§ **Exercise materials**
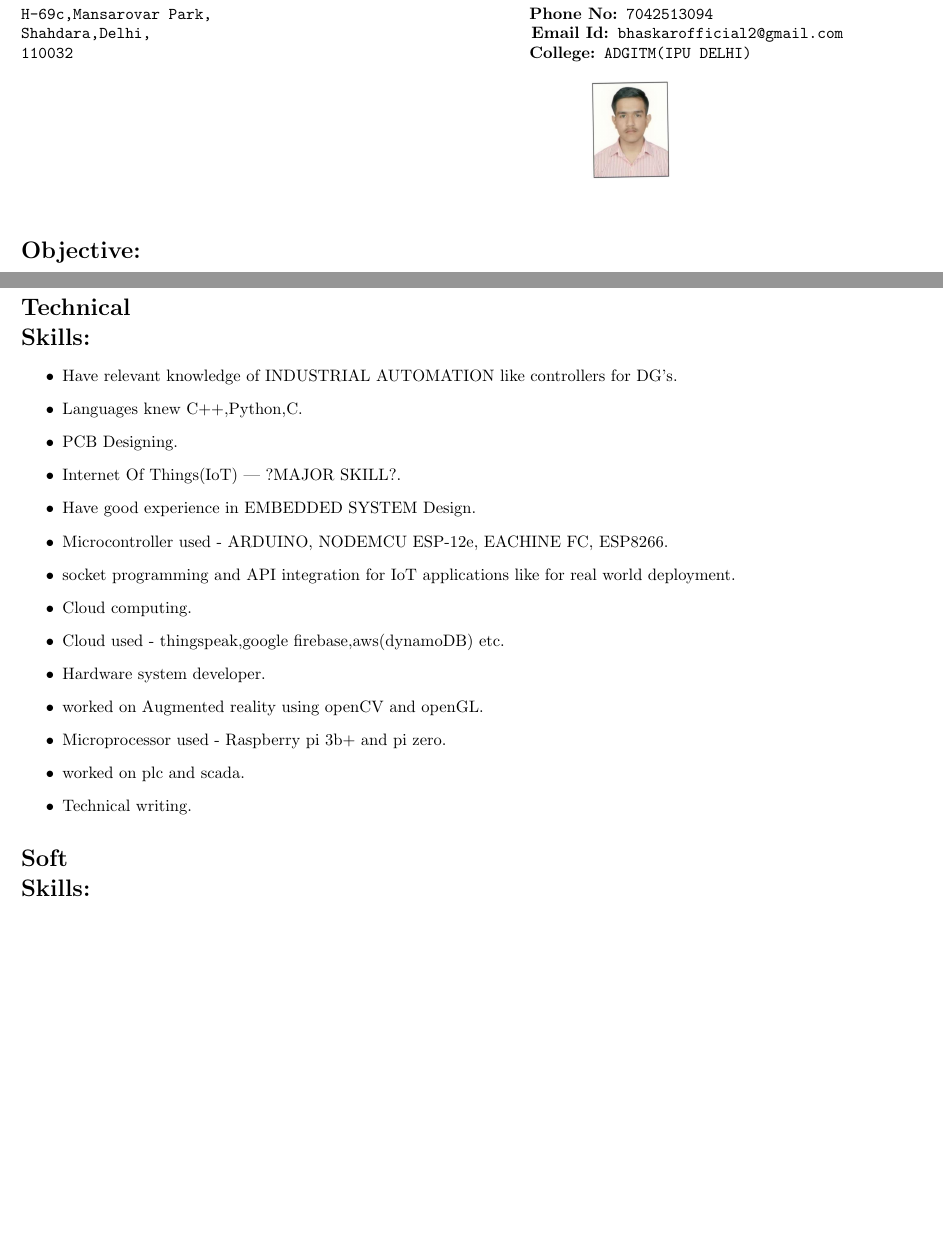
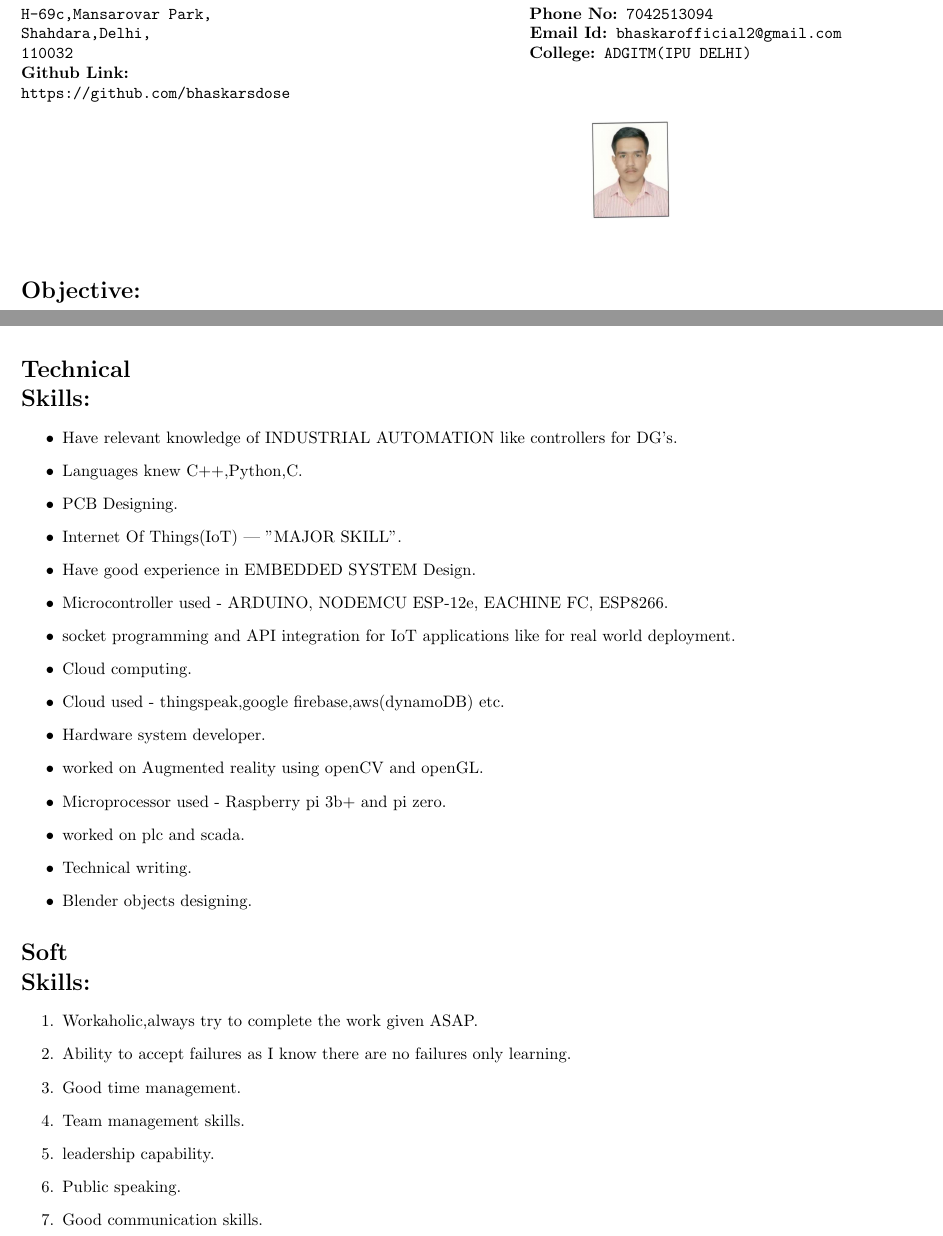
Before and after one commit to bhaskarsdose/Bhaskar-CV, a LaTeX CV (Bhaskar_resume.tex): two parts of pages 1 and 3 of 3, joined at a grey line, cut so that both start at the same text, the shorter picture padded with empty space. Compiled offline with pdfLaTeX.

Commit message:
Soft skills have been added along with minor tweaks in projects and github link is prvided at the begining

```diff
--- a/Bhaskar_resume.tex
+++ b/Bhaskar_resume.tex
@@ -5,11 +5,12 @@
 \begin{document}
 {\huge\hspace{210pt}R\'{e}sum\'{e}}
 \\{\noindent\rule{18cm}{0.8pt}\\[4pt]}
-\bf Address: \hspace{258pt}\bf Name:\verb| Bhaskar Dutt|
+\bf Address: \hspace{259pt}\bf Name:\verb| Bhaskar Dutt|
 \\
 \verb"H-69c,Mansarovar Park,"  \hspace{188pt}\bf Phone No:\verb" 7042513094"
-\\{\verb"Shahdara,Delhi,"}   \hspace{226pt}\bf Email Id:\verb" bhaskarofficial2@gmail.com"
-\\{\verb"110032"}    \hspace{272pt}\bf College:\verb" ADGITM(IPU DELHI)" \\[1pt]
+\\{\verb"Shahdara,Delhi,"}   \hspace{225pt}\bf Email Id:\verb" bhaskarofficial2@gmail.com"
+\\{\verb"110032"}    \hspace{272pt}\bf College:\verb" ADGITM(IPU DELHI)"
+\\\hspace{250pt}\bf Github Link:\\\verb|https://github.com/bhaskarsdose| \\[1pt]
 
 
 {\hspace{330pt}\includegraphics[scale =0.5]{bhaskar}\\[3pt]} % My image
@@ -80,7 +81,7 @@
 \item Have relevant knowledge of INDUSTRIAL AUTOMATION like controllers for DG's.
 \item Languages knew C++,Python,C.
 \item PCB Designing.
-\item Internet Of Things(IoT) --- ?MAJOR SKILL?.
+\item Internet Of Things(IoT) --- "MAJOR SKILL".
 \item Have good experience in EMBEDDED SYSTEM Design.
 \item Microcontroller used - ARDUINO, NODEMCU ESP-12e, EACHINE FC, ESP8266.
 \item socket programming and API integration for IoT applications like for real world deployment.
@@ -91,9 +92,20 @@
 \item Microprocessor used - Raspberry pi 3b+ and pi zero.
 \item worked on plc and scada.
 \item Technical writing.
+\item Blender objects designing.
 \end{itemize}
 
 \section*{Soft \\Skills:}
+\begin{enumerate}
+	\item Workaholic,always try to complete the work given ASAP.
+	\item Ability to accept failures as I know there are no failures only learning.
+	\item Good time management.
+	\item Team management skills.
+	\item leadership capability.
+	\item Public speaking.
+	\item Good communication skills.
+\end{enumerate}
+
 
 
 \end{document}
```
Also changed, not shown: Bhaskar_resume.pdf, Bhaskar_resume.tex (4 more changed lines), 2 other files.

--

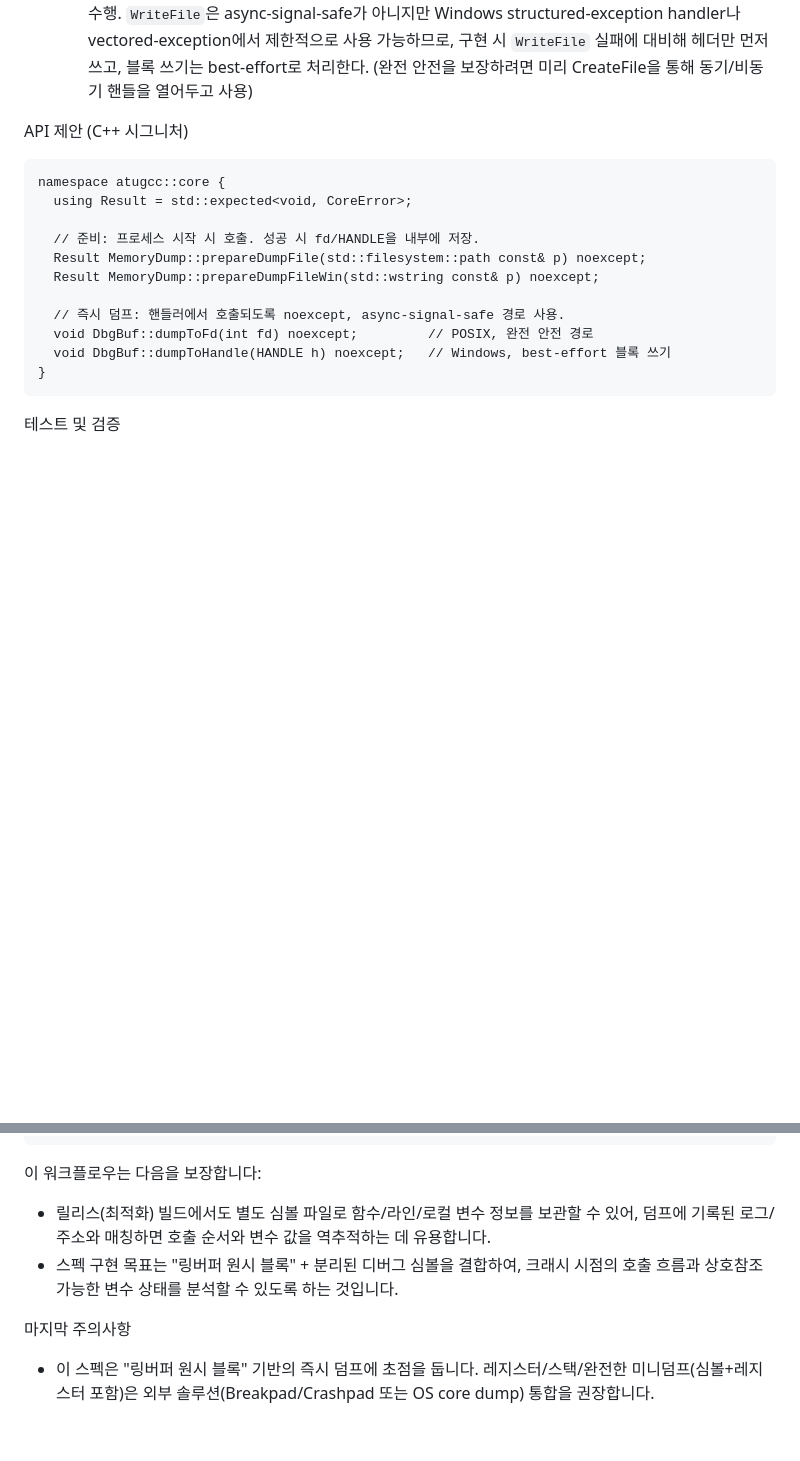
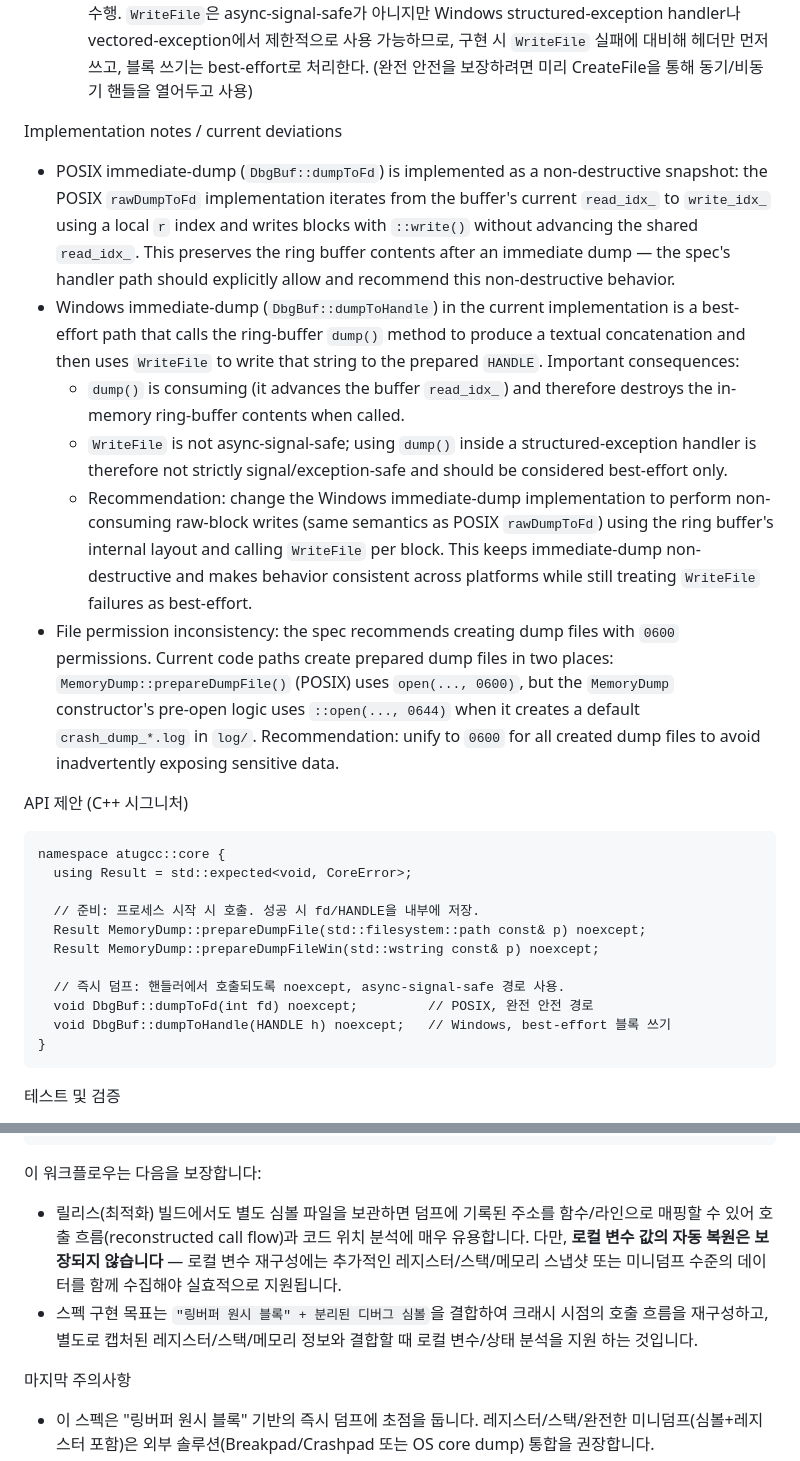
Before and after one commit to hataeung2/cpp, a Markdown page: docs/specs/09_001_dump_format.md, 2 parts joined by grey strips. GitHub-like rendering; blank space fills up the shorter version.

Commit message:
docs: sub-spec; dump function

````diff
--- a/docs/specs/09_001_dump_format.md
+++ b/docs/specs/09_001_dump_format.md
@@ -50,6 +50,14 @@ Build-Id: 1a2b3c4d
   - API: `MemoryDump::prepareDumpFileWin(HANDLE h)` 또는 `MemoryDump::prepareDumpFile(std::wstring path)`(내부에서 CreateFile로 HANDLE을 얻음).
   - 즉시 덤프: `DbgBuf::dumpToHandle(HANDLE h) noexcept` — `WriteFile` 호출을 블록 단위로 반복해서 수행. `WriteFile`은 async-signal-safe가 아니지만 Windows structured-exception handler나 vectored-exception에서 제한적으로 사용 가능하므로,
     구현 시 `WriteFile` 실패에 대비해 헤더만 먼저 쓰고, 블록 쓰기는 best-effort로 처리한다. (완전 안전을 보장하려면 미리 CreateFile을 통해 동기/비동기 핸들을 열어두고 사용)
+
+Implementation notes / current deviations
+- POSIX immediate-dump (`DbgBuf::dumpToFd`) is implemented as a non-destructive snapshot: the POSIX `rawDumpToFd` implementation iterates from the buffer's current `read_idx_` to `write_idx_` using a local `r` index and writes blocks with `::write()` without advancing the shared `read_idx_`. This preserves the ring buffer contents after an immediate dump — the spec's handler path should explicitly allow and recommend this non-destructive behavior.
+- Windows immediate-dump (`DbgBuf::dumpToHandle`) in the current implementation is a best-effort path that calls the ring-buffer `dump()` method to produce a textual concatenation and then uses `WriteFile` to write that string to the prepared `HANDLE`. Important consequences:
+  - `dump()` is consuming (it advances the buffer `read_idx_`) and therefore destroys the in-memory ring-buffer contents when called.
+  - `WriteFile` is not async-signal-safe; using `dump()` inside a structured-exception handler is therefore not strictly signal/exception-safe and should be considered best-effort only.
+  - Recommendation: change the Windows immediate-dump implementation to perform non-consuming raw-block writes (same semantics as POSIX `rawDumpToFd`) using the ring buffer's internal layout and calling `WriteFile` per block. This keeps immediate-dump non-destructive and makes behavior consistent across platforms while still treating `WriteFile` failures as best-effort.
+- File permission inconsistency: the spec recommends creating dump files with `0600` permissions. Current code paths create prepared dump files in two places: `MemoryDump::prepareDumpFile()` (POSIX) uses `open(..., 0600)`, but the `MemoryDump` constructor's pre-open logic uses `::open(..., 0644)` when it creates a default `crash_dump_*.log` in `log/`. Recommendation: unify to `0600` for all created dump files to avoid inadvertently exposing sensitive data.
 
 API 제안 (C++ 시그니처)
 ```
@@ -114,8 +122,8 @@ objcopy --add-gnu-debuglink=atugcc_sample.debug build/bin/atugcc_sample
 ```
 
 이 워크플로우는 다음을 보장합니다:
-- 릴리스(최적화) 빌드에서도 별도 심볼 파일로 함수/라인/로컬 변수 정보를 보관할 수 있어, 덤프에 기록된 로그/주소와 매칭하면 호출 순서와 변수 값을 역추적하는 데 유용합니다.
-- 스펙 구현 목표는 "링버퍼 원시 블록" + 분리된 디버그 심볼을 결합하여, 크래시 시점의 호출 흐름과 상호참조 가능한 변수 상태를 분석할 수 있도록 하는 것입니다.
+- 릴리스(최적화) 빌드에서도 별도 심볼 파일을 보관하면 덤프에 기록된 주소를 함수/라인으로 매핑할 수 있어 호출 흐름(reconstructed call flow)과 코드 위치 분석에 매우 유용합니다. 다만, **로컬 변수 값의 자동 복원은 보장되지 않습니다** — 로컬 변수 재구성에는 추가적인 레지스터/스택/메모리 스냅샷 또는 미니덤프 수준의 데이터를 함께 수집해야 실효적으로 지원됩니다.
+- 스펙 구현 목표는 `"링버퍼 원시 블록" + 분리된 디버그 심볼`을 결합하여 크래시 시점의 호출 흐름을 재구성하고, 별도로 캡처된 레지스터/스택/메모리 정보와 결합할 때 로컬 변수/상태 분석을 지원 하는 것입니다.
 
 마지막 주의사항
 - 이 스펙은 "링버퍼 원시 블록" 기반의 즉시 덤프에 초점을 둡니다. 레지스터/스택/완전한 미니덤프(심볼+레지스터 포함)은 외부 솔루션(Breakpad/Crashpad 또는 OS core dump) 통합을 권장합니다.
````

§ **Work instruction**
Show each line in the entries that holds the string "DbgBuf".

§ **Output for this exercise**
   - 즉시 덤프: `DbgBuf::dumpToHandle(HANDLE h) noexcept` — `WriteFile` 호출을 블록 단위로 반복해서 수행. `WriteFile`은 async-signal-safe가 아니지만 Windows structured-exception handler나 vectored-exception에서 제한적으로 사용 가능하므로,
+- POSIX immediate-dump (`DbgBuf::dumpToFd`) is implemented as a non-destructive snapshot: the POSIX `rawDumpToFd` implementation iterates from the buffer's current `read_idx_` to `write_idx_` using a local `r` index and writes blocks with `::write()` without advancing the shared `read_idx_`. This preserves the ring buffer contents after an immediate dump — the spec's handler path should explicitly allow and recommend this non-destructive behavior.
+- Windows immediate-dump (`DbgBuf::dumpToHandle`) in the current implementation is a best-effort path that calls the ring-buffer `dump()` method to produce a textual concatenation and then uses `WriteFile` to write that string to the prepared `HANDLE`. Important consequences:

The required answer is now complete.